Up until only a few days before she was to be loaded in a truck with other hogs, Petunia had associated only with humans, had been petted and made over. Because of her size she was becoming a problem, but when put into the pen with others of her kind, her squeals of fright were pitiful as she ran up and down the pen, trying to get back to the only family she knew. I wonder if one is ever justified in making pets of domestic animals, certainly never wild animals.
My husband decided, when he was called back from layoff to the airplane plant in Wichita, that the extra money would help with our farming operations, and the decision was made easier since we were close enough for him to commute.
We soon had three in school; our oldest son started in the first grade and our oldest daughter was transported by bus to Valley Center High School. Life became a little more involved with school affairs. Our oldest two girls joined the local 4-H club and so were busy in the summer with projects.
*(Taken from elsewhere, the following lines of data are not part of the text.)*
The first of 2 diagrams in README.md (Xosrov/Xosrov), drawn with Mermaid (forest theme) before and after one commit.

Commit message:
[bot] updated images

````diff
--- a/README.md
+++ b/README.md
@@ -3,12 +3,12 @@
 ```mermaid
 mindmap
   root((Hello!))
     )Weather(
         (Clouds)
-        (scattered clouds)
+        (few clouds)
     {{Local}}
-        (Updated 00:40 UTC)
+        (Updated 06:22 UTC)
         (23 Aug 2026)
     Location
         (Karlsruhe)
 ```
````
When our youngest two were three and five, we were shocked to hear that the illness we thought was only a cold was really infantile paralysis. In those days, before polio vaccine was available, this was the most dreaded diagnosis for parents to hear about. For two weeks our two youngest were quarantined at the hospital in Newton, while the three oldest were quarantined at home. At the end of the two weeks, our five-year-old daughter, showing no signs of paralysis, was released and went to stay with her grandparents—my husband's folks, who at that time were retired from farming and lived in Halstead, Kansas. But our three-year-old son wasn't so lucky—one shoulder was affected, so it was decided that he should remain for another two weeks to undergo therapy. Since I would need to continue the therapy when he was released from the hospital, I was asked to observe each day to learn the proper technique.
It was a relief when that month was up and we were all home together again. It had been a trying time for the ones at home. Although I came home at night, I was gone most of the day. The last week or so when my son was feeling better, the nurses spoiled him outrageously and he loved it. Often, when I got to the hospital in the morning, I would find one of them carrying him around in the hall.
The therapy consisted of exercises in a warm-water bath. It looked simple enough when performed in a hospital bathtub with hot water available by merely turning a tap, but I found it was pretty much of an ordeal with the primitive conditions on the farm at that time. Our bathtub was an oval galvanized tub, and the water, which had to be heated on the stove, was quick to cool.
Toys were bought that would encourage the use of the affected shoulder. I think his favorite, as well as the most useful, was a small clothesline and small bright-colored clothespins—the line placed high enough to ensure that the shoulder muscles would be used. There was worry, at first, that there might be some permanent paralysis, but this fear gradually disappeared. Thankfully, he had a complete recovery, we were able to relax and enjoy life again.
Of course life had been going on, and it wasn't until the worry of my youngest was eased that I became aware of some strain for my school age three as well. After two weeks of quarantine there was homework to catch up on, and I think some hurt feelings when a few of their schoolmates tended to reject them, feeling perhaps that they might still be carriers. There had been another case in the school before ours, and I think that knowing another family could share this feeling of temporary isolation made it easier for them to understand and accept.
As the time passed, there seemed to be more and more friction between my husband and our landlord. They had different ideas of how things should be done—and so, we began to think seriously of our own farm.
To be continued in the next issue of The Bagpiper...